HIGHWAY IMPROVEMENTS. The highway surfacing force has been putting slag on this week at a lively pace. The highway and telephone forces here, augmented by daily traffic, keeps Folkston's hotels full up.
October 16, 1925
TEN YEARS AGO AND TODAY. The motorcade today of the Dixie Highway officials reminds me of that occasion ten years ago when Secretary Gilbreath led them. Col. Oliff and myself met them in Waycross in one of Ford's first models and piloted them over our sandy road. This side of Uptonville the colonel's Ford bucked, hit a stump, caved in the radiator and as we backed out decrepid and bent, editor Anderson remarked "They'll run as long as the wheels hang on!" It took three hours to come from Waycross. Sand in the road at Racepond was fifteen inches deep. The ferry at the river took two over at a time and if they put twenty over a day, we thought it a world's record. When one got a flat tire or a little accident everyone helped to fix the break. No one then ever passed a car in distress. Everybody gave autos the beaten road and all pedestrians were picked up. Now we are preparing to let them have all the road, pave it and remove the speed limit. --- T.W. Wrench.
THE CITIZENS BANK. Statement of condition of the Citizens Bank at close of business Sept. 28, 1925: Resources, $310,633.23.
October 23, 1925
BLUE RIBBONS FOR CHARLTON. The return of Mr. Emory Dean from the Southeastern Fair with a big bunch of blue ribbons is a gratifying sight.
WEDDING. Of interest to friends is the announcement of the marriage of Miss Lola Wright to Mr. Percy Walker of Waycross, which was solemnized October 16th at the home of the bride's parents, Mr. and Mrs. C.M. Wright, Rev. L.E. Williams officiating. They will make their home in Waycross.
LITTLE JANE STOKES DIED. Jane Stokes, four year old daughter of Captain and Mrs. U.O. Stokes of Hickox, died at the home of her parents Sunday afternoon. Captain Stokes is in Cuba with a detachment of U.S. Army and the funeral arrangements are pending advice from him. The deceased is survived only by her father and mother. -- Waycross Journal Herald
ROAD SHOULD BE IMPROVED. The recent Grand Jury recommended that the stumps be removed from the road leading from Harmon Johns' mailbox to the Winokur school.

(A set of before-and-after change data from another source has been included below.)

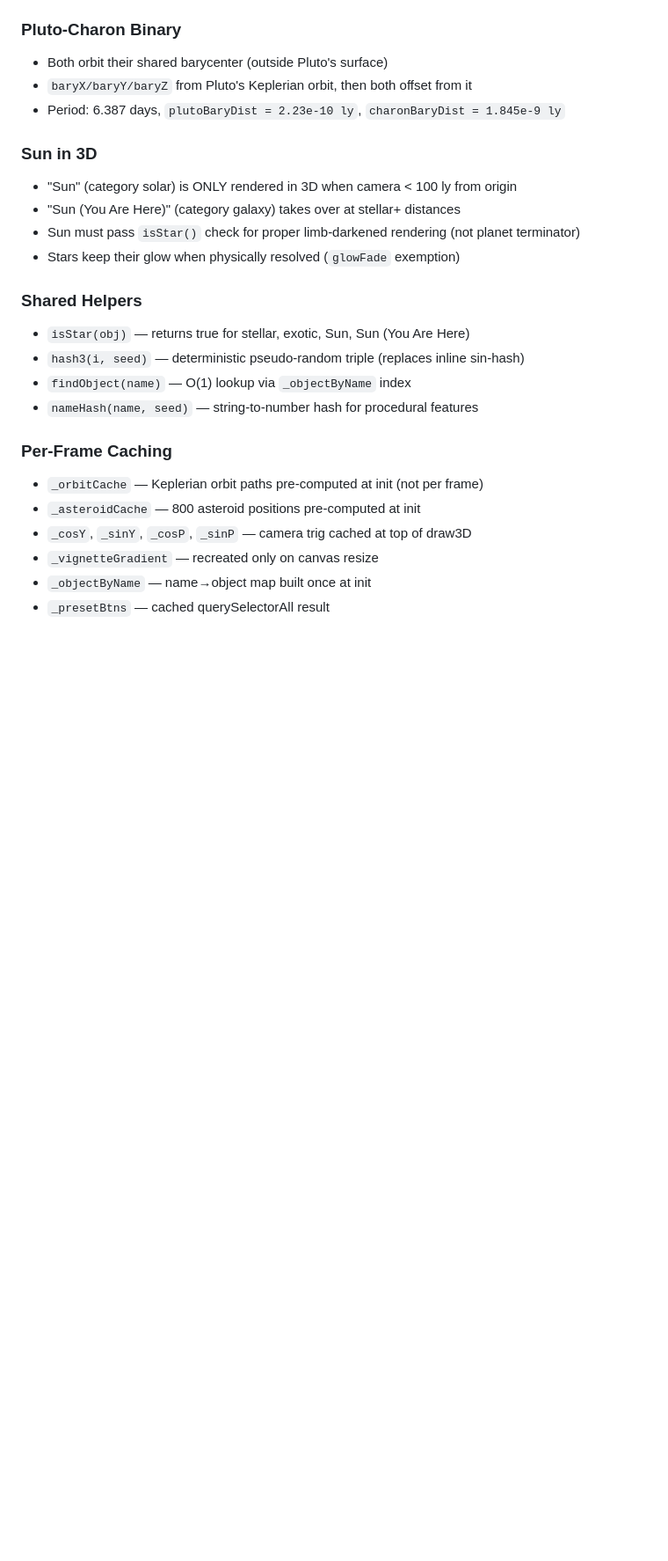
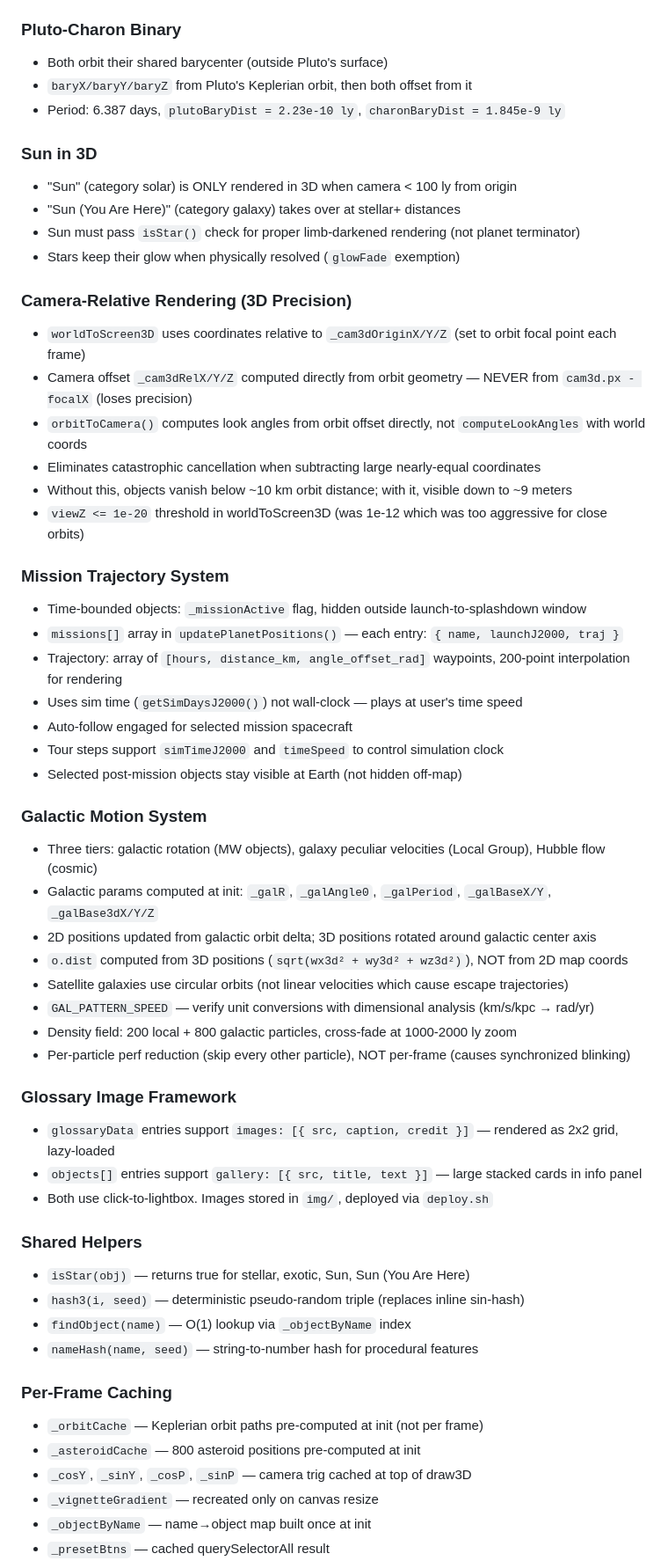
Before and after one commit to josh-stephens/distance-to-a-star, a Markdown page: CLAUDE.md, the part around one of its changes. Shown at 88% size. Rendered like a GitHub page; blank space fills up the shorter version.

```diff
--- a/CLAUDE.md
+++ b/CLAUDE.md
@@ -71,6 +81,38 @@ Files load via `<script>` tags in order, sharing globals. No modules (ES5 constr
 - "Sun (You Are Here)" (category galaxy) takes over at stellar+ distances
 - Sun must pass `isStar()` check for proper limb-darkened rendering (not planet terminator)
 - Stars keep their glow when physically resolved (`glowFade` exemption)
+
+### Camera-Relative Rendering (3D Precision)
+- `worldToScreen3D` uses coordinates relative to `_cam3dOriginX/Y/Z` (set to orbit focal point each frame)
+- Camera offset `_cam3dRelX/Y/Z` computed directly from orbit geometry — NEVER from `cam3d.px - focalX` (loses precision)
+- `orbitToCamera()` computes look angles from orbit offset directly, not `computeLookAngles` with world coords
+- Eliminates catastrophic cancellation when subtracting large nearly-equal coordinates
+- Without this, objects vanish below ~10 km orbit distance; with it, visible down to ~9 meters
+- `viewZ <= 1e-20` threshold in worldToScreen3D (was 1e-12 which was too aggressive for close orbits)
+
+### Mission Trajectory System
+- Time-bounded objects: `_missionActive` flag, hidden outside launch-to-splashdown window
+- `missions[]` array in `updatePlanetPositions()` — each entry: `{ name, launchJ2000, traj }`
+- Trajectory: array of `[hours, distance_km, angle_offset_rad]` waypoints, 200-point interpolation for rendering
+- Uses sim time (`getSimDaysJ2000()`) not wall-clock — plays at user's time speed
+- Auto-follow engaged for selected mission spacecraft
+- Tour steps support `simTimeJ2000` and `timeSpeed` to control simulation clock
+- Selected post-mission objects stay visible at Earth (not hidden off-map)
+
+### Galactic Motion System
+- Three tiers: galactic rotation (MW objects), galaxy peculiar velocities (Local Group), Hubble flow (cosmic)
+- Galactic params computed at init: `_galR`, `_galAngle0`, `_galPeriod`, `_galBaseX/Y`, `_galBase3dX/Y/Z`
+- 2D positions updated from galactic orbit delta; 3D positions rotated around galactic center axis
+- `o.dist` computed from 3D positions (`sqrt(wx3d² + wy3d² + wz3d²)`), NOT from 2D map coords
+- Satellite galaxies use circular orbits (not linear velocities which cause escape trajectories)
+- `GAL_PATTERN_SPEED` — verify unit conversions with dimensional analysis (km/s/kpc → rad/yr)
+- Density field: 200 local + 800 galactic particles, cross-fade at 1000-2000 ly zoom
+- Per-particle perf reduction (skip every other particle), NOT per-frame (causes synchronized blinking)
+
+### Glossary Image Framework
+- `glossaryData` entries support `images: [{ src, caption, credit }]` — rendered as 2x2 grid, lazy-loaded
+- `objects[]` entries support `gallery: [{ src, title, text }]` — large stacked cards in info panel
+- Both use click-to-lightbox. Images stored in `img/`, deployed via `deploy.sh`
 
 ### Shared Helpers
 - `isStar(obj)` — returns true for stellar, exotic, Sun, Sun (You Are Here)
```
Also changed, not shown: other parts of CLAUDE.md (+23 -7 lines).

AUNT MARY ANDERSON DIED. Just a few weeks ago Aunt Mary Anderson, an aged colored midwife, died at St. George after a long useful life. She owed no debts, owned her home and left to her husband a grip, which upon being opened contained approximately $4,000.00.

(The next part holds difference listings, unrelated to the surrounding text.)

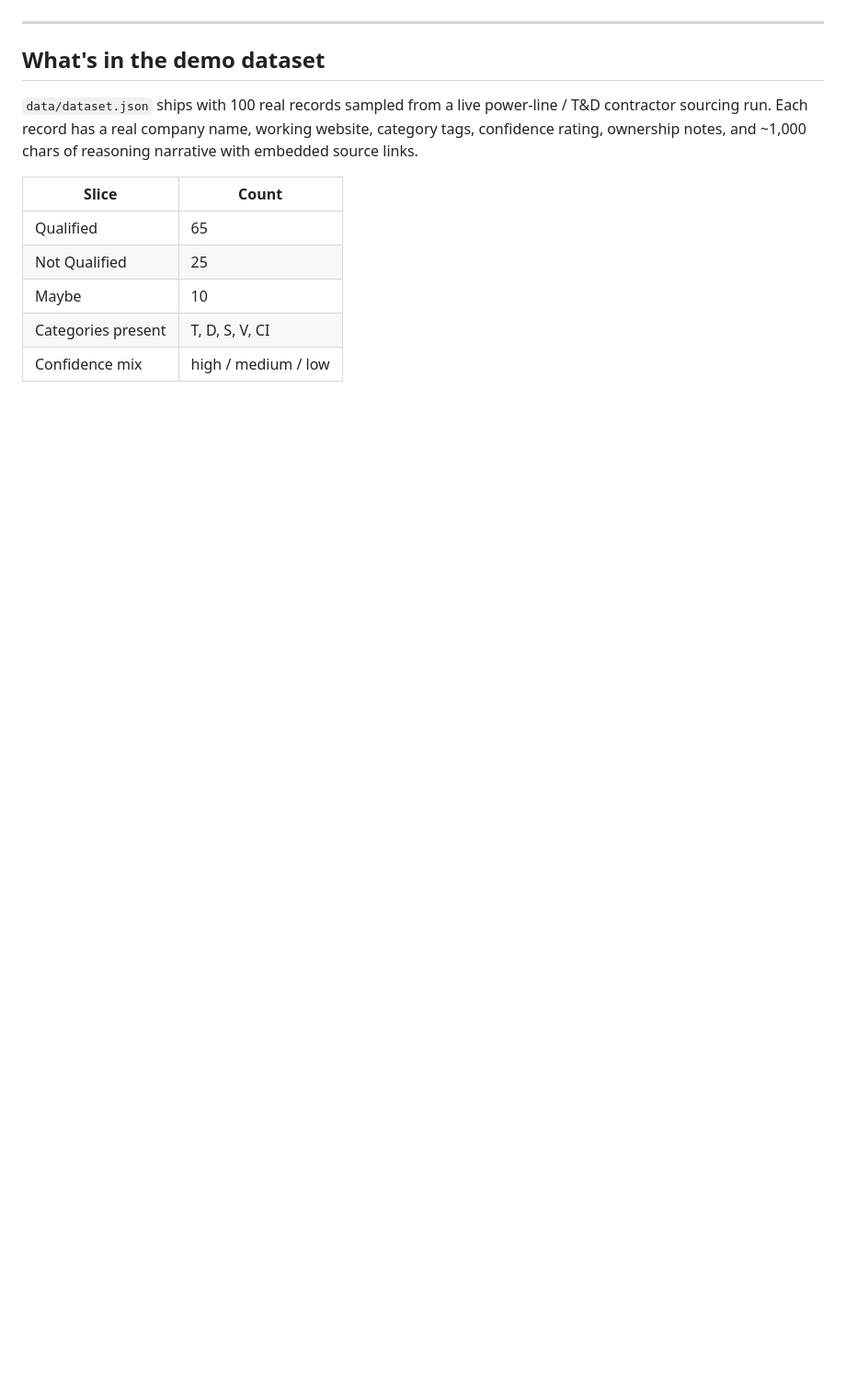
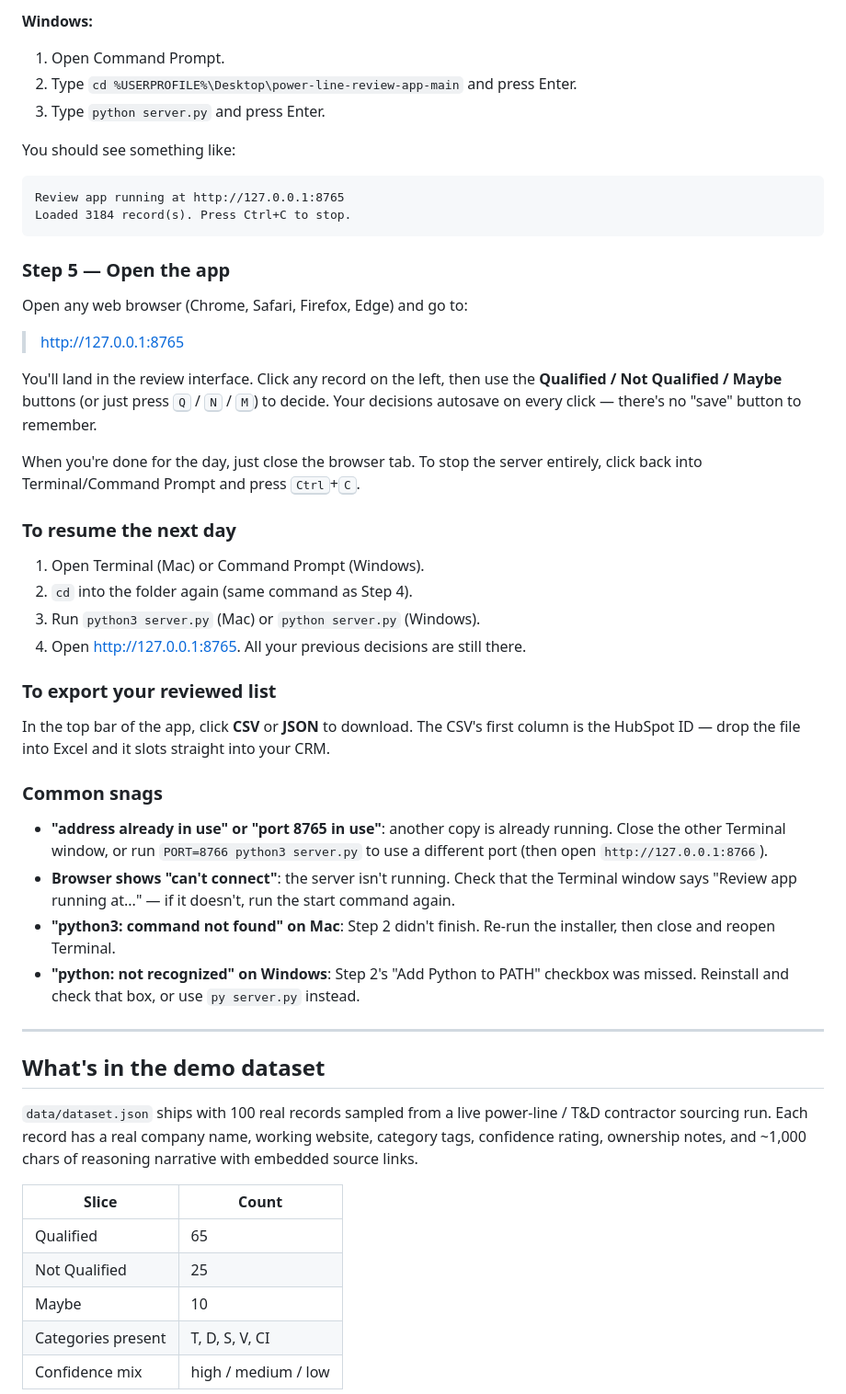
Before and after one commit to jzhang17/power-line-review-app, a Markdown page: README.md, the part around one of its changes. Shown at 92% size. Drawn GitHub-style; blank space fills up the shorter version.

````diff
--- a/README.md
+++ b/README.md
@@ -24,3 +77,41 @@ That's the whole setup.
+**Windows:**
+1. Open Command Prompt.
+2. Type `cd %USERPROFILE%\Desktop\power-line-review-app-main` and press Enter.
+3. Type `python server.py` and press Enter.
+
+You should see something like:
+```
+Review app running at http://127.0.0.1:8765
+Loaded 3184 record(s). Press Ctrl+C to stop.
+```
+
+### Step 5 — Open the app
+
+Open any web browser (Chrome, Safari, Firefox, Edge) and go to:
+
+> <http://127.0.0.1:8765>
+
+You'll land in the review interface. Click any record on the left, then use the **Qualified / Not Qualified / Maybe** buttons (or just press <kbd>Q</kbd> / <kbd>N</kbd> / <kbd>M</kbd>) to decide. Your decisions autosave on every click — there's no "save" button to remember.
+
+When you're done for the day, just close the browser tab. To stop the server entirely, click back into Terminal/Command Prompt and press <kbd>Ctrl</kbd>+<kbd>C</kbd>.
+
+### To resume the next day
+
+1. Open Terminal (Mac) or Command Prompt (Windows).
+2. `cd` into the folder again (same command as Step 4).
+3. Run `python3 server.py` (Mac) or `python server.py` (Windows).
+4. Open <http://127.0.0.1:8765>. All your previous decisions are still there.
+
+### To export your reviewed list
+
+In the top bar of the app, click **CSV** or **JSON** to download. The CSV's first column is the HubSpot ID — drop the file into Excel and it slots straight into your CRM.
+
+### Common snags
+
+- **"address already in use" or "port 8765 in use"**: another copy is already running. Close the other Terminal window, or run `PORT=8766 python3 server.py` to use a different port (then open `http://127.0.0.1:8766`).
+- **Browser shows "can't connect"**: the server isn't running. Check that the Terminal window says "Review app running at..." — if it doesn't, run the start command again.
+- **"python3: command not found" on Mac**: Step 2 didn't finish. Re-run the installer, then close and reopen Terminal.
+- **"python: not recognized" on Windows**: Step 2's "Add Python to PATH" checkbox was missed. Reinstall and check that box, or use `py server.py` instead.
 
 ---
 
````
Also changed, not shown: other parts of README.md (+54 -1 lines).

October 30, 1925
MRS. SARAH JANE KENNISON DIED. Mrs. Sarah Jane Kennison died October 22, 1925 at the home of her daughter, Mrs. T.L. Tanner, Alma, after an illness of several months. The deceased was brought to Folkston and buried in the family cemetery at Mills church, Rev. L.E. Williams conducting the funeral services. Mrs. Kennison was born in Camden County April 22, 1851 and after her marriage to J.B. Kennison she lived in Charlton near Folkston until the last few years. She was a member of the Methodist Church since childhood. She is survived by four daughters, Mrs. J.L. Tanner, Mrs. A.A. Pritchard, Mrs. T.L. Tanner and Mrs. W.E. Braswell; one son, W.E. Kennison, eleven grandchildren and two great grandchildren.
PRESBYTERIAN CHURCH. We understand that the contract has been made for the building of the Presbyterian Church and work is to begin soon.
( NO ISSUES FOR OCTOBER 1926 )